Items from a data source
################
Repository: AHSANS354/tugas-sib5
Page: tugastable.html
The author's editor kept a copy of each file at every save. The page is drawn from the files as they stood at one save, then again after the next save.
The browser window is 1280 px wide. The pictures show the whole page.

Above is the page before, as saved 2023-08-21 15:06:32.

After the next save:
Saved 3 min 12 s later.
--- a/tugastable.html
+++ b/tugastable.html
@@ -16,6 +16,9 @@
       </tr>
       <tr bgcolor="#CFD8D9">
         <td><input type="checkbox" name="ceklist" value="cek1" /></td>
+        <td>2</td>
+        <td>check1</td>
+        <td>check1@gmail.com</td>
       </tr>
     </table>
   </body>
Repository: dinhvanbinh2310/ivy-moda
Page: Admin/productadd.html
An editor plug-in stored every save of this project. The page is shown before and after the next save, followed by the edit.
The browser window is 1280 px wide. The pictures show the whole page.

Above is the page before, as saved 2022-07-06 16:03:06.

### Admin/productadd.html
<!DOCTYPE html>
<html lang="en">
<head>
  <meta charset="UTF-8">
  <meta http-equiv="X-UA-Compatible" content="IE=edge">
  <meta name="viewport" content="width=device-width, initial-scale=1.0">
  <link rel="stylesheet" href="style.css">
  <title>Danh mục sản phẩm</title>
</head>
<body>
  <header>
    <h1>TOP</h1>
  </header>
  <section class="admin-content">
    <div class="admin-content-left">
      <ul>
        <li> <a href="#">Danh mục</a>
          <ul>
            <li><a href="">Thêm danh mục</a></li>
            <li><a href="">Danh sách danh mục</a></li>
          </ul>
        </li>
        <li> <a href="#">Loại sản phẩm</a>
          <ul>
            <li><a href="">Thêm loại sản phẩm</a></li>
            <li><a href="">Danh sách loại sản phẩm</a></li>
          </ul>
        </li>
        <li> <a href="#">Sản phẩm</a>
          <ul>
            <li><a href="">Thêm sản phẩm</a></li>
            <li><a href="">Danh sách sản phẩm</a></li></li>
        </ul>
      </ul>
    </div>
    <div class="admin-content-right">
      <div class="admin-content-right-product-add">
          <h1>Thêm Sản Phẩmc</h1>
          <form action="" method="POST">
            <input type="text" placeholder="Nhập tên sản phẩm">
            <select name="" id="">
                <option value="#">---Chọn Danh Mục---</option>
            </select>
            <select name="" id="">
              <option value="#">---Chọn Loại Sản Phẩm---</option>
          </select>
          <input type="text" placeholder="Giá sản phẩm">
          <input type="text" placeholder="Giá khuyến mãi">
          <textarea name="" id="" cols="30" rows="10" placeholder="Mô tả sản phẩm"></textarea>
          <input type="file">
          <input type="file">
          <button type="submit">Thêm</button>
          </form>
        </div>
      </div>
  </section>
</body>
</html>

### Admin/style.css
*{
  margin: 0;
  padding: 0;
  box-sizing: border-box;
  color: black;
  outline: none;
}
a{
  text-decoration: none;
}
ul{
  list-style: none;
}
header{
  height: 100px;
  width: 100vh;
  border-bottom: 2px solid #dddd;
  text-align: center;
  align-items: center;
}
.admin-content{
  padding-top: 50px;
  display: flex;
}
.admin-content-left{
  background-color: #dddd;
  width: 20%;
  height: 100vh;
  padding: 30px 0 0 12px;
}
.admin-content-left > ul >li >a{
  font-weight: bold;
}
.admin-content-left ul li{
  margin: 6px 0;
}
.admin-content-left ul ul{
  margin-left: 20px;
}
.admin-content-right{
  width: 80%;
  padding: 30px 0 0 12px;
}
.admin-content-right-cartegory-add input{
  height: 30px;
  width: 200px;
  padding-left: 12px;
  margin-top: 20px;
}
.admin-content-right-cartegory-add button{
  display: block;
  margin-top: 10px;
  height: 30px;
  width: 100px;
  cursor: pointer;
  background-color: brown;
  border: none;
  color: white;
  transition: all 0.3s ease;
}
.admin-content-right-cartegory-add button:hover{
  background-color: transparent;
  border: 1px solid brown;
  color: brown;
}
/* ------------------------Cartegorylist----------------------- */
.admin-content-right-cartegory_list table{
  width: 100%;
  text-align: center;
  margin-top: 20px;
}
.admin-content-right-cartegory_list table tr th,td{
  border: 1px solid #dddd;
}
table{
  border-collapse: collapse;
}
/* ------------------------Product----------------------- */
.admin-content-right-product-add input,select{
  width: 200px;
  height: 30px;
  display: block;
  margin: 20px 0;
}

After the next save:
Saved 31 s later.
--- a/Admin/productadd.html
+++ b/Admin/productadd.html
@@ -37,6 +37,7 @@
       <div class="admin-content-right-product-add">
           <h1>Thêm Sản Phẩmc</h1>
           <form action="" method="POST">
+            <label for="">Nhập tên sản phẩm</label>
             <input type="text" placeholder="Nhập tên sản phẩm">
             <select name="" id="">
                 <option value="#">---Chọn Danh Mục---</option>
################
▶ **What needs to be done**
Look through the data above. Find each line with the string "next" and copy it.

▶ **Task output**
The author's editor kept a copy of each file at every save. The page is drawn from the files as they stood at one save, then again after the next save.
After the next save:
An editor plug-in stored every save of this project. The page is shown before and after the next save, followed by the edit.
After the next save:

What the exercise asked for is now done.